Claudia Fieo has taught printmaking and graphic design at Wheaton College since 1992. Alternating between representational and abstract imagery, Fieo’s prints deal with nature and natural forms, giving expression to the ineffable mysteries of human experience. She is one of five art professors whose artwork is featured in the exhibition “P3SF” in the Beard and Weil Galleries through Oct. 31, 2014. Here, she reflects on the intersection of her work as an artist and professor.
I teach in two distinct artistic disciplines—graphic design and printmaking—and though my artistic work is in printmaking, I think one can see the influences from having studied graphic design in some of my print works. Because there are many, many techniques and materials for printmakers to exploit, I have become very comfortable being experimental, since I am always learning new techniques to introduce to my students. These processes will often find their way in my own artistic work because of that experimentation, that time spent learning a process well enough to teach it to students. This also has helped me better relate to students who are learning something for the first time because I, too, have been in that challenging position and therefore understand how demanding some of these processes are to learn, let alone master.

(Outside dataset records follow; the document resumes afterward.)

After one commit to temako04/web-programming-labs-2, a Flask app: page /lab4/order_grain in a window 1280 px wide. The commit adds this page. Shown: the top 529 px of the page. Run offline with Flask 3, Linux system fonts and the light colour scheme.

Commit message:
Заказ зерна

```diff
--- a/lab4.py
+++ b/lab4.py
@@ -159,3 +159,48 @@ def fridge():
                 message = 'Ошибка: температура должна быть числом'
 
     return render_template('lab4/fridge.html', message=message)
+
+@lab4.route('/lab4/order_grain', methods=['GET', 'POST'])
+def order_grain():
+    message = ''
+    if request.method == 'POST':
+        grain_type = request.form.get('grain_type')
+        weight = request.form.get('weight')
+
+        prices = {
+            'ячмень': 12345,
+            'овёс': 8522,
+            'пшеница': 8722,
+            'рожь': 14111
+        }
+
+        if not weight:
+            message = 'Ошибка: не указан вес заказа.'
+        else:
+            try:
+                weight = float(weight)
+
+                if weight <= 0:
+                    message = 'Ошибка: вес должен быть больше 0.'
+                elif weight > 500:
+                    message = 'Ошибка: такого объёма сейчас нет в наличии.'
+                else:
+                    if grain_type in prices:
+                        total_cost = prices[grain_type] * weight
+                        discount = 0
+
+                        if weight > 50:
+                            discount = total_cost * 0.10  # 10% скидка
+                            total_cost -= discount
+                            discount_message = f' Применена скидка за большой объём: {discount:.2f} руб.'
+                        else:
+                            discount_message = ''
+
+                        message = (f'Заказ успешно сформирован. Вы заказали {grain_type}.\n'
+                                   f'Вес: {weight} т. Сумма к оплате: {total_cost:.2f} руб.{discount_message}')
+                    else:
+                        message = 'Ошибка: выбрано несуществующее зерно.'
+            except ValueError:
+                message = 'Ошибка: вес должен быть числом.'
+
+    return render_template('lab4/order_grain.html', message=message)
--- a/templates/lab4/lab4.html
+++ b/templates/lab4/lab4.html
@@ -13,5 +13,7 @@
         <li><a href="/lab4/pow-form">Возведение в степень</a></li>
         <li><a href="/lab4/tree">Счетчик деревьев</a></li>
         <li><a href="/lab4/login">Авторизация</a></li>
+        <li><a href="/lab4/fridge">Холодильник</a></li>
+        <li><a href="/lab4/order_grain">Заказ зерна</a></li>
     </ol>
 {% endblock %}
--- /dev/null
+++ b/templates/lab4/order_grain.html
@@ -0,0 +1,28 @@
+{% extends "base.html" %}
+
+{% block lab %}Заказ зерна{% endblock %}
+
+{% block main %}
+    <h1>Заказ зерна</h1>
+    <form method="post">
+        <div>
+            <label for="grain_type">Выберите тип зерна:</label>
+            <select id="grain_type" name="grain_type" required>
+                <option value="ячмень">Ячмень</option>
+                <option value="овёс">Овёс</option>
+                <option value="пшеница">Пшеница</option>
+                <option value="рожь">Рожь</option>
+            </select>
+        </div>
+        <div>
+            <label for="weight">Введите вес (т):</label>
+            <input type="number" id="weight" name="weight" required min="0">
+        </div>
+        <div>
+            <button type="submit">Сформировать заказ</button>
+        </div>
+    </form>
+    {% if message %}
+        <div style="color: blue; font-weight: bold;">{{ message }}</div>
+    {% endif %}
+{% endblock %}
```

It is out of a genuine love for my students that I push them in a supportive way to reach their potential. I work with students on a one-to-one basis and so teaching is an exhausting process, getting to know my students well enough to try to help each of them develop their unique individual voice while also learning the challenging technical processes. Preliminary work becomes very important—for both my graphic design students and printmaking students. Sketchbook work and preliminary studies are not only an invaluable part of the creative process, but it also provides a shortcut to gaining insight into one’s thought process. It streamlines the dialogue between teacher and student.
I always tell my students that speculation is not enough—we need to see it in order to assess if it might work or not. I also try to help my students realize that preoccupation with outcome can only stifle the courage required for growth. Intrinsically, my approach to teaching creativity denies students the safety and comfort of easily defined, concrete solutions, but offers them a structure within which to cultivate their voice through the art-making, problem-solving process. I try to adopt this attitude for myself every time I work in the studio on my own work.
Sometimes the things that I learn in my own practice are practical tricks that I can pass along to my students. Just recently I was able to offer advice using a particular type of ink to a student who is doing an independent study in printmaking with me this semester. I simply passed along information that I had gained in my experience manipulating materials in my own work this past summer. Other times, what I learn in my own studio practice is less tangible but hopefully no less valuable.
Sometimes students deal with self-doubt or fear of failure. Self-doubt is a close friend of mine. Since I experience it myself on a regular basis, when I sense that a student is struggling with this, I pass along concrete tricks I have learned along the way to free myself of the critic sitting on my shoulder—so that I can get past the fear and allow myself to respond to the work and how it is developing.
When I am able to let go of the fear, usually things start to move in an encouraging direction, which then fuels my creative energies. I try to help my students access that courage as well in their own practice. So I do believe that my own experiences as an artist help me be a better teacher and mentor to my students.
Gallery photos by Jessica Kuszaj